1) Review and fine-tune their category assortment to make sure Roundy's was offering the potato SKUs their shoppers wanted most.

2) Increase shoppers' awareness of the wide selection of potatoes Roundy's offered, and give them more ideas for using the potatoes they purchased there.

3) Improve Roundy's promotional efficiency for the potato category, driving more incremental volume from potato features ads while also increasing awareness per point No. 2.

During our discussions around the recommendation of "giving shoppers more ideas for using potatoes," Roundy's shared they had a corporate initiative to focus on the breakfast occasion and wondered if we might be able to bridge the two objectives. This gave rise to our suggestion of a Test & Learn program: Could giving shoppers new ideas specifically around "fresh potatoes for breakfast" drive increased category sales?

The net result was a T&L program conducted in 24 Pick `n Save stores during August-September 2012, where a rotation of 16 different potato breakfast recipe cards were merchandised adjacent to eggs, bacon and breakfast sausage.

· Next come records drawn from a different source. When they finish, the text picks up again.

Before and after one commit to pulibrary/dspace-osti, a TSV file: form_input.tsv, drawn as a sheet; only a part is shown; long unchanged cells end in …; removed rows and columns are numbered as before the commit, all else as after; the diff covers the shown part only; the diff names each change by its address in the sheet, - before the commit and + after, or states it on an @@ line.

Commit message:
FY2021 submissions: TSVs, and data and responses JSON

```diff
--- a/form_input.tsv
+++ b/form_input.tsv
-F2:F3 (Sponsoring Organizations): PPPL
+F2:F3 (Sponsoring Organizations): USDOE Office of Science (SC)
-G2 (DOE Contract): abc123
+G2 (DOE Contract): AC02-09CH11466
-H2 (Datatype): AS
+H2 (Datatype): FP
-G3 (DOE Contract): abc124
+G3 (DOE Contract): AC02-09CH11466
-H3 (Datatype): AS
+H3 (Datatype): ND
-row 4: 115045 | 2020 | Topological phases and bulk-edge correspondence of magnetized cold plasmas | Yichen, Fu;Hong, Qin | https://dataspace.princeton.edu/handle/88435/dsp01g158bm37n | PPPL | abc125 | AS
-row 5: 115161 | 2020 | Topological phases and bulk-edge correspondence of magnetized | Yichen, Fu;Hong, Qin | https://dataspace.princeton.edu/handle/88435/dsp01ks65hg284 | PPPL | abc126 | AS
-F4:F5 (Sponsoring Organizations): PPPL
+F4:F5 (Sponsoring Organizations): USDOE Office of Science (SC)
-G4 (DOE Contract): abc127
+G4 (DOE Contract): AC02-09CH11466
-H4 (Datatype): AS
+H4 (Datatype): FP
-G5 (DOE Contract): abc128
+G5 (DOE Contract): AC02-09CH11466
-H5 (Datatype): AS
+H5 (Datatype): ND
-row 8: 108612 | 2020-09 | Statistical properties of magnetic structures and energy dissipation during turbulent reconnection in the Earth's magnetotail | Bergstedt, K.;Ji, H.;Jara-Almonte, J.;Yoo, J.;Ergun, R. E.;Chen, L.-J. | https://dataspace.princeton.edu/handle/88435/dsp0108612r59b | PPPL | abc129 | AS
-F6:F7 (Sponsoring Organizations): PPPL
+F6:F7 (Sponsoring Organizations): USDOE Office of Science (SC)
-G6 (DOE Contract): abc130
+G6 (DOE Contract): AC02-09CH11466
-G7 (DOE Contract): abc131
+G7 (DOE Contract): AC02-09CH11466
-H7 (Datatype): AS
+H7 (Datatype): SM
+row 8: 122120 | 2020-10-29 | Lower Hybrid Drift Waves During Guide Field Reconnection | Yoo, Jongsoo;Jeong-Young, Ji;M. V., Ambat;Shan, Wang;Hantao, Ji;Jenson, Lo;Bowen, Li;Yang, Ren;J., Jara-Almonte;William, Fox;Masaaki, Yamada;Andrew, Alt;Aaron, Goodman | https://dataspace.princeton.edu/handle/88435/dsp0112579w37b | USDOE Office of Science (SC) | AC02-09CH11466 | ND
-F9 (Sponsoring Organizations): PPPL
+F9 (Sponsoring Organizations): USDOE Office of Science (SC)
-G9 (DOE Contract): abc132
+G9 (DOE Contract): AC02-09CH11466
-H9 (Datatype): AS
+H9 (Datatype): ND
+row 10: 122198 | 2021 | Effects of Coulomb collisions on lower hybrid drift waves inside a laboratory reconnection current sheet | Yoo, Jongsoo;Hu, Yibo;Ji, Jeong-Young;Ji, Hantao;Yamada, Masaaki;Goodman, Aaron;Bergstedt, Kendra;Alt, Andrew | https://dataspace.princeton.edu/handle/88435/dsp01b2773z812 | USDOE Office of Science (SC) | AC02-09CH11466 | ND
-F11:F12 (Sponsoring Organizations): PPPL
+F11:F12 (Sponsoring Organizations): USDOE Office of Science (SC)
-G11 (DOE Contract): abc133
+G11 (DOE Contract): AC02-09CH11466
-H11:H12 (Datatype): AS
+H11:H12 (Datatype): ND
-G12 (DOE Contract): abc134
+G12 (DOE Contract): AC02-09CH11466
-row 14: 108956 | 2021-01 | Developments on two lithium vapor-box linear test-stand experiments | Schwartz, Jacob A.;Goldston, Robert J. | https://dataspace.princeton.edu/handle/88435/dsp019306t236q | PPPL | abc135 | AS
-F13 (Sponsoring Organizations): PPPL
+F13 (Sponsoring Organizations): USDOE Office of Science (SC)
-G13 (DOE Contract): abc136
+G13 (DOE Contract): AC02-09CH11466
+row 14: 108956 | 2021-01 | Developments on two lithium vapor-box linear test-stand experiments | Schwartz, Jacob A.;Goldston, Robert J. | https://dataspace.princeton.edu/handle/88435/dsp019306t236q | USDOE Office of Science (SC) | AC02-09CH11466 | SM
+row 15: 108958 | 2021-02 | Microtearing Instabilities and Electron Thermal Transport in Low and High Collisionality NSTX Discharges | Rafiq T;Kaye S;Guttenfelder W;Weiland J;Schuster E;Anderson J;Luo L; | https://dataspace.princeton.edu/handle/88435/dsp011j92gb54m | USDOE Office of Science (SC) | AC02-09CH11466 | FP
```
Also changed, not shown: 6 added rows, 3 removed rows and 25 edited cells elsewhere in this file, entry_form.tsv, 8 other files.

When we analyzed the results, the test locations had significantly outperformed a control group of stores, achieving potato category dollars sales 6.9 percent above the control group and seeing dollars sales of eggs-bacon-sausage also increase by 5.7 percent.

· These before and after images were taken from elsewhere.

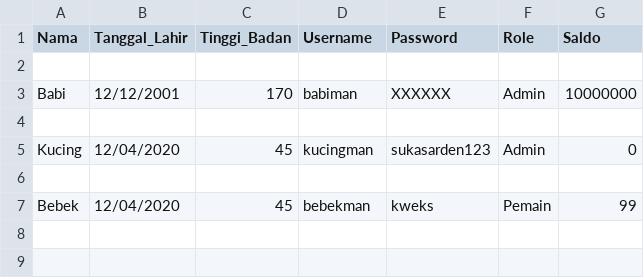
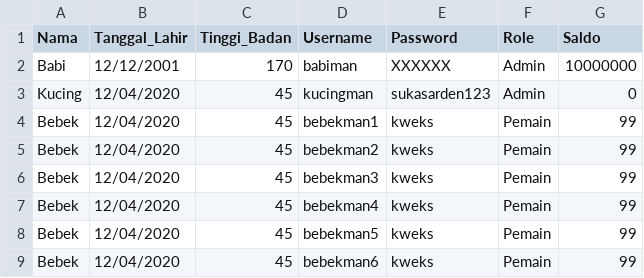
Before and after one commit to alifsyr/Willy-Wangky-System, a CSV file: WillyWangkySystem/data/user.csv, drawn as a sheet.

```diff
--- a/WillyWangkySystem/data/user.csv
+++ b/WillyWangkySystem/data/user.csv
@@ -1,7 +1,9 @@
 Nama,Tanggal_Lahir,Tinggi_Badan,Username,Password,Role,Saldo
-
 Babi,12/12/2001,170,babiman,XXXXXX,Admin,10000000
-
 Kucing,12/04/2020,45,kucingman,sukasarden123,Admin,0
-
-Bebek,12/04/2020,45,bebekman,kweks,Pemain,99
+Bebek,12/04/2020,45,bebekman1,kweks,Pemain,99
+Bebek,12/04/2020,45,bebekman2,kweks,Pemain,99
+Bebek,12/04/2020,45,bebekman3,kweks,Pemain,99
+Bebek,12/04/2020,45,bebekman4,kweks,Pemain,99
+Bebek,12/04/2020,45,bebekman5,kweks,Pemain,99
+Bebek,12/04/2020,45,bebekman6,kweks,Pemain,99
```
Also changed, not shown: 2 other files.
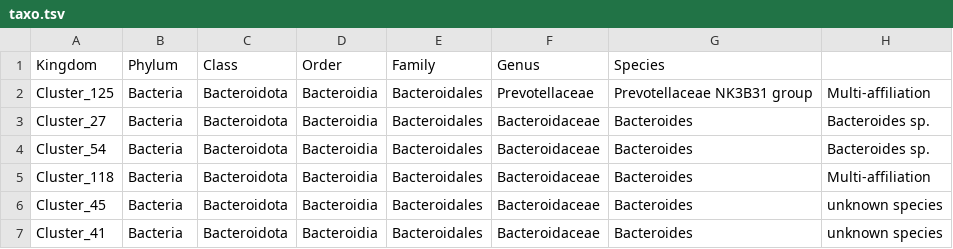
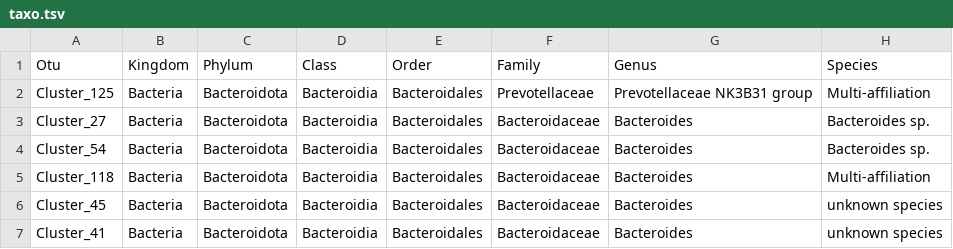
Before and after one commit to vindarbot/tuto_lm_purrr_broom, a TSV file: data/taxo.tsv, drawn as a sheet; only a part is shown.

```diff
--- a/data/taxo.tsv
+++ b/data/taxo.tsv
@@ -1,2 +1,2 @@
-"Kingdom"	"Phylum"	"Class"	"Order"	"Family"	"Genus"	"Species"
+"Otu"	"Kingdom"	"Phylum"	"Class"	"Order"	"Family"	"Genus"	"Species"
 "Cluster_125"	"Bacteria"	"Bacteroidota"	"Bacteroidia"	"Bacteroidales"	"Prevotellaceae"	"Prevotellaceae NK3B31 group"	"Multi-affiliation"
```
Also changed, not shown: data/metadata.tsv, data/otu_table.tsv, 6 other files.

We worked with Roundy's to add several new potato offerings to their standard assortment (objective No. 1). We also persuaded Roundy's to address objective No. 3-more efficient promotional activity-by heightening the appeal of their feature ads; specifically, by using imagery of prepared potato dishes rather than photos of raw bulk or bagged potatoes. This simple change-using images in part supplied from the USPB's recipe library-had a dramatic impact on how their ads performed! Incremental volume for the ads using images of prepared potato dishes, as determined by Nielsen Perishables Group, was more than twice the average incremental volume for their previous "raw" feature ads.

As for objective No. 2-creating more awareness of and appreciation for Roundy's potato selection-the strategy we recommended was to stage a high-profile, month-long potato extravaganza.a "Potatopalooza."

At Roundy's urging, the USPB reached out to Roundy's potato suppliers, as well as the Wisconsin Potato & Vegetable Growers Association (WPVGA) to enlist their support for this month-long program. Alsum Farms, Bushman's and Okray Family Farms agreed to donate time and resources to the program, and RPE contributed product for the four Saturday parking lot events.

The WPVGA agreed to co-sponsor the program, and shared the investment for banners and stanchion signs to be displayed in all stores during May 2013. WPVGA also donated prizes and Wisconsin potato chips for each of the Saturday events, and Dana Rady, Director of Promotions, Communication and Consumer Education, was on hand at each Wisconsin location (three of the four events) to personally lend a hand.

During the month of Potatopalooza, Roundy's.

 Featured multiple potato items in their circular ads every week.

 Promoted the program on the websites of all five of their retail banners, creating a home page splash and driving visitors to a special section with potato recipes, information and more.

 Directed all stores to build a potato "barge" display, and merchandise the potato display with the banners and signs created especially for the program.

 Brought in six new potato items during the course of the program.

 Created added awareness and excitement by holding events in store parking lots in the Wisconsin cities of Sun Prairie, Stevens Point and Mequon, and also in Roseville, Minn., on four successive Saturdays in May. The USPB, suppliers and the WPVGA teamed up to talk potatoes and hand out recipes to Roundy's shoppers. They conducted several zany games and contests like Tater Toss, Tiny Tater Test and Tater Time Trials.

Nielsen Perishables Group collected and analyzed Roundy's sales data, and the Roundy's loyalty card information for the month of Potatopalooza. The final recap was presented to Roundy's management in late July. The work with Roundy's has established a new standard for retailer participation in the USPB's partnership programs, as well as created a template for industry members and state potato organizations to use in their own marketing efforts!